At interviews it is easy to get drawn in by a great story about how successful the launch of some initiative was, or what percentage increase in revenue was gained because of someone’s actions. The reality of these situations are more complex than most care to explain. If you think about times when you have taken similar actions, but in different companies, and count the number of times the outcome has been the same you’ll see how a convincing story might not be the whole picture.
A good way to avoid this error taking hold at interview is to look out for people who are the self appointed hero of a story that might be more complex than they are letting on. A bit of insightful questioning at these times can uncover someone who recognises the factors involved and works with them, or someone who is missing a few pages of the story.
If you give a thousand monkeys some money to invest on the stock market, by the law of averages (amongst other factors) you could expect to come back in a week and find that half of them had lost their money and half had made more. Come back a few months later and you might find one monkey who is now a millionaire. In the papers, the monkey would be hailed an investment guru. In reality, our millionaire monkey was doing the same as the other monkeys (and is most definitely not an investment guru).
Often we will look at the outcome of someone’s successful actions and assume that the actions that came before are what caused the success. Similar to fundamental attribution error above, people may not see the possibility that something was a success because of a number of factors... maybe even despite the person’s actions! Google is hailed as a great company because of their open and creative culture, but how many companies with an equally open and creative culture have gone bust? We could probably learn as many lessons from those failed companies as we could from a success like Google.
At interview it’s good to hear success stories from our applicants - I wouldn’t be too keen on someone who didn’t have any. That being said, it’s better to assess people’s actions and their thought process to see how they work through situations, rather than assuming that their actions were good purely because of a successful outcome.

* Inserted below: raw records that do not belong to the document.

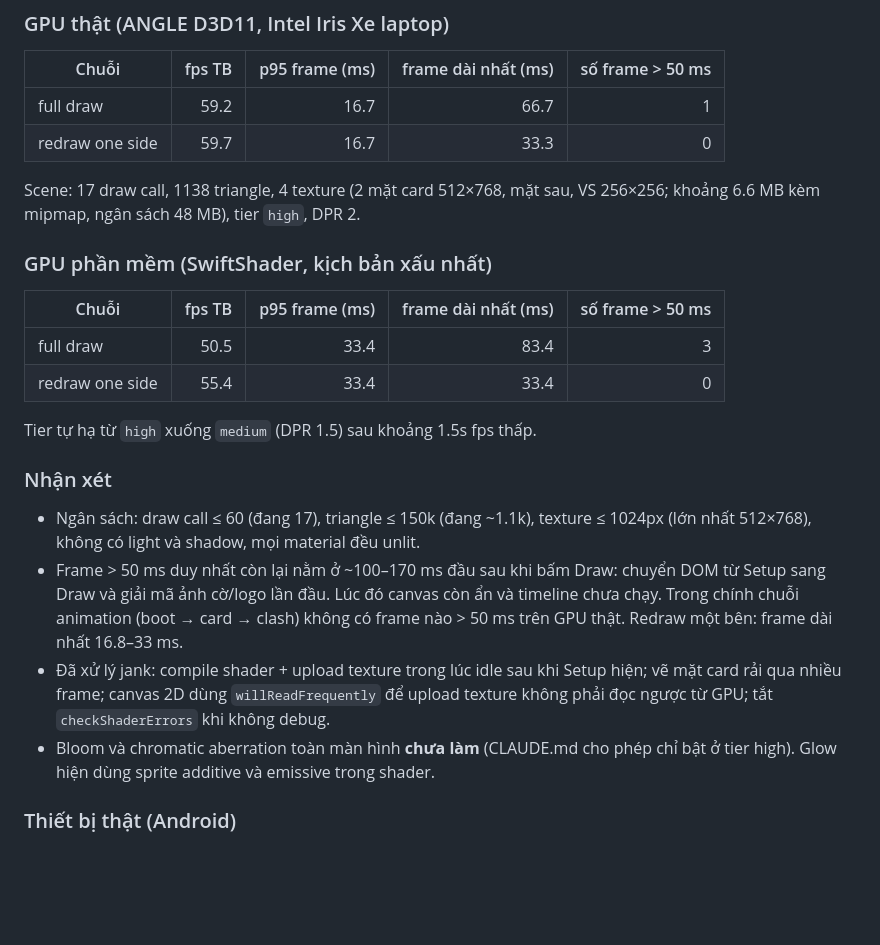
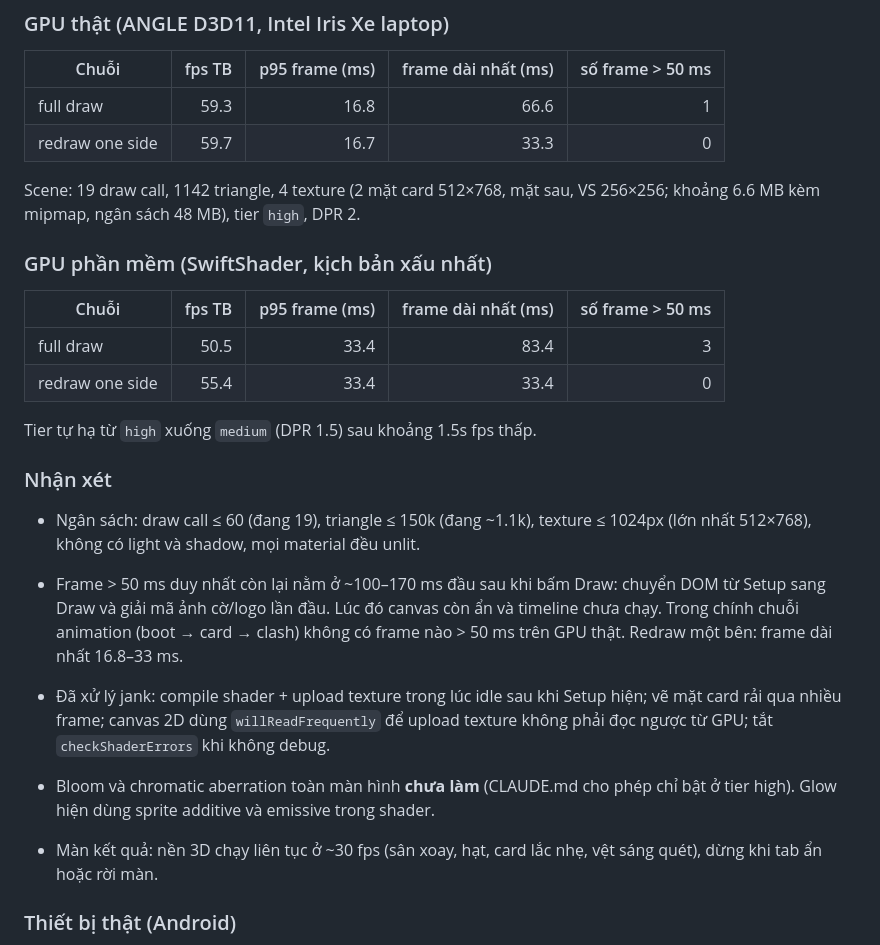
Before and after one commit to tuhn/pespicker, a Markdown page: DATA_REPORT.md, the part around the change. GitHub-like rendering; blank space fills up the shorter version.

```diff
--- a/DATA_REPORT.md
+++ b/DATA_REPORT.md
@@ -232,10 +232,10 @@ Tuyển được quy đổi (hiện nhãn "est." trong app):
 
 | Chuỗi | fps TB | p95 frame (ms) | frame dài nhất (ms) | số frame > 50 ms |
 |---|---:|---:|---:|---:|
-| full draw | 59.2 | 16.7 | 66.7 | 1 |
+| full draw | 59.3 | 16.8 | 66.6 | 1 |
 | redraw one side | 59.7 | 16.7 | 33.3 | 0 |
 
-Scene: 17 draw call, 1138 triangle, 4 texture (2 mặt card 512×768, mặt sau, VS 256×256; khoảng 6.6 MB kèm mipmap, ngân sách 48 MB), tier `high`, DPR 2.
+Scene: 19 draw call, 1142 triangle, 4 texture (2 mặt card 512×768, mặt sau, VS 256×256; khoảng 6.6 MB kèm mipmap, ngân sách 48 MB), tier `high`, DPR 2.
 
 ### GPU phần mềm (SwiftShader, kịch bản xấu nhất)
 
@@ -247,11 +247,13 @@ Scene: 17 draw call, 1138 triangle, 4 texture (2 mặt card 512×768, mặt sau,
 Tier tự hạ từ `high` xuống `medium` (DPR 1.5) sau khoảng 1.5s fps thấp.
 
 ### Nhận xét
-- Ngân sách: draw call ≤ 60 (đang 17), triangle ≤ 150k (đang ~1.1k), texture ≤ 1024px (lớn nhất 512×768), không có light và shadow, mọi material đều unlit.
+- Ngân sách: draw call ≤ 60 (đang 19), triangle ≤ 150k (đang ~1.1k), texture ≤ 1024px (lớn nhất 512×768), không có light và shadow, mọi material đều unlit.
 - Frame > 50 ms duy nhất còn lại nằm ở ~100–170 ms đầu sau khi bấm Draw: chuyển DOM từ Setup sang Draw và giải mã ảnh cờ/logo lần đầu. Lúc đó canvas còn ẩn và timeline chưa chạy. Trong chính chuỗi animation (boot → card → clash) không có frame nào > 50 ms trên GPU thật. Redraw một bên: frame dài nhất 16.8–33 ms.
 - Đã xử lý jank: compile shader + upload texture trong lúc idle sau khi Setup hiện; vẽ mặt card rải qua nhiều frame; canvas 2D dùng `willReadFrequently` để upload texture không phải đọc ngược từ GPU; tắt `checkShaderErrors` khi không debug.
 - Bloom và chromatic aberration toàn màn hình **chưa làm** (CLAUDE.md cho phép chỉ bật ở tier high). Glow hiện dùng sprite additive và emissive trong shader.
 
+- Màn kết quả: nền 3D chạy liên tục ở ~30 fps (sân xoay, hạt, card lắc nhẹ, vệt sáng quét), dừng khi tab ẩn hoặc rời màn.
+
 ### Thiết bị thật (Android)
 **Chưa đo.** Cần chạy `npm run dev`, mở `http://<IP LAN>:5173/?debug=1` trên điện thoại (vd Galaxy A54), bấm Draw vài lần rồi ghi fps, frame time và tier từ HUD vào đây.
 <!-- /manual:performance -->
```
Also changed, not shown: README.md (+1 -1 lines), docs/card-reveal.png, docs/clash.png, docs/results.png, 4 other files.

So next time your in the interviewer's chair, pay attention close attention to your own bias and make sure you're giving all applicants a fair shot...
Photo Credit: Final Reunion 366:365 by Andreas Nilsson